Mar 29, 2012 | by Katie Tai | The Dartmouth
Over the last few weeks, Dartmouth Humanitarian Engineering’s hydropower project — which currently operates two sites in Rwanda — was recognized as a semifinalist in both the University of Washingon Global Social Entrepreneurship Competition and the Dell Social Innovation Challenge, according to DHE president Ted Sumers ’12.
During the final week of Winter term classes, Sumers and DHE vice president of marketing Alison Polton-Simon ’14 presented the hydropower business plan at the Seattle rotary of the competition. DHE placed as one of 18 semifinalists out of over 200 participants, according to Polton-Simon.
“GSEC was the first business plan competition DHE had ever entered,” Polton-Simon said. “We were looking for a way to get funding, and it was supposed to be our first trial run.”
Despite DHE’s relative inexperience with this type of competition, the organization won the National Collegiate Inventors and Innovations Alliance’s Design to Venture scholarship and was awarded a $1,500 travel grant to attend a NCIIA workshop on developing business plans. The NCIIA prize was one of several awards for which teams competed at the Global Social Entrepreneurship, attended largely by students from business, medical and graduate schools, according to hydropower projet leader Joey Anthony ’12.

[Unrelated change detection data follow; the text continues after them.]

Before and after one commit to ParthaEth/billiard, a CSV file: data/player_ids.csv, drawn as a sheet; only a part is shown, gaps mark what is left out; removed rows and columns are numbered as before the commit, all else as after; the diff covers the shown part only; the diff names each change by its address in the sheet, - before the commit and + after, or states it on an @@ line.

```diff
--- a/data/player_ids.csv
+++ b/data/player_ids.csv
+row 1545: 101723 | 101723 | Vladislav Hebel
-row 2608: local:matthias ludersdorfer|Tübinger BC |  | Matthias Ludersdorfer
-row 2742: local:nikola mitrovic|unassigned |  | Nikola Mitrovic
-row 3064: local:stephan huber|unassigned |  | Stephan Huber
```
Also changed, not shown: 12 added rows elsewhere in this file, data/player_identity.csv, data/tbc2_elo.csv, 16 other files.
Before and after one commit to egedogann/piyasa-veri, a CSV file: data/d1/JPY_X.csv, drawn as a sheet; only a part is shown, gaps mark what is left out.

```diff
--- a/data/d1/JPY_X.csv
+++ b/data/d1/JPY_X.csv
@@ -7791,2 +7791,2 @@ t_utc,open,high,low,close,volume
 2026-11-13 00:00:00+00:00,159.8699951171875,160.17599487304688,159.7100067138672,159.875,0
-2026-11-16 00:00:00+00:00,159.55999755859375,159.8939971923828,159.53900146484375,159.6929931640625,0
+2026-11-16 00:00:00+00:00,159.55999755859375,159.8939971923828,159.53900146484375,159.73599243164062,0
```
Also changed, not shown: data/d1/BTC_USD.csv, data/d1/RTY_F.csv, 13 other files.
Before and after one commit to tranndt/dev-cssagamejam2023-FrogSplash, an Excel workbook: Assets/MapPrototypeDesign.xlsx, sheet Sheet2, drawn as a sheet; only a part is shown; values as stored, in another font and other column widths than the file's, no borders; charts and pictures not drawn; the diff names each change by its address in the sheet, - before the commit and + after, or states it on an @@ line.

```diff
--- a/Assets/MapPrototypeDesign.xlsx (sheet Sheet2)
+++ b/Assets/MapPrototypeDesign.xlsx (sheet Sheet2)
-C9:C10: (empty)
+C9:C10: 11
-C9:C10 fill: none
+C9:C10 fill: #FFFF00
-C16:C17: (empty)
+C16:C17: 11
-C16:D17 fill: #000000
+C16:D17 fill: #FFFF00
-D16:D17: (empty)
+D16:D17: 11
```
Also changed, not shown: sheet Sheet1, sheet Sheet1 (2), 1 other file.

“Ted and Alison were by far the youngest people there,” Anthony said. “But the first round gave DHE a lot of feedback and helped teach Ted and Alison about how to better sell DHE in business plan competitions. It was a good learning experience for the group as far as marketing and development.”
Sumers said that while the judges supported DHE’s ideas and objectives, they encouraged the group to improve its business plan. Because the Global Social Entrepreneurship Competition is a “launching point for socially-conscious start-ups,” many participants include non-governmental organizations and venture capitalists from whom DHE leaders could learn, according to Sumers.
“In the past we didn’t really have a concrete business plan — we hired people to run the sites,” Sumers said. “We didn’t really take careful control over funding. Now we work closely with Tuck students, among other students and faculty, to implement a stronger plan.”
Following the competition, DHE members were notified that the organization was selected as a semifinalist for Dell’s Social Innovation Challenge, which includes both a judged portion and “people’s choice” vote, Anthony said.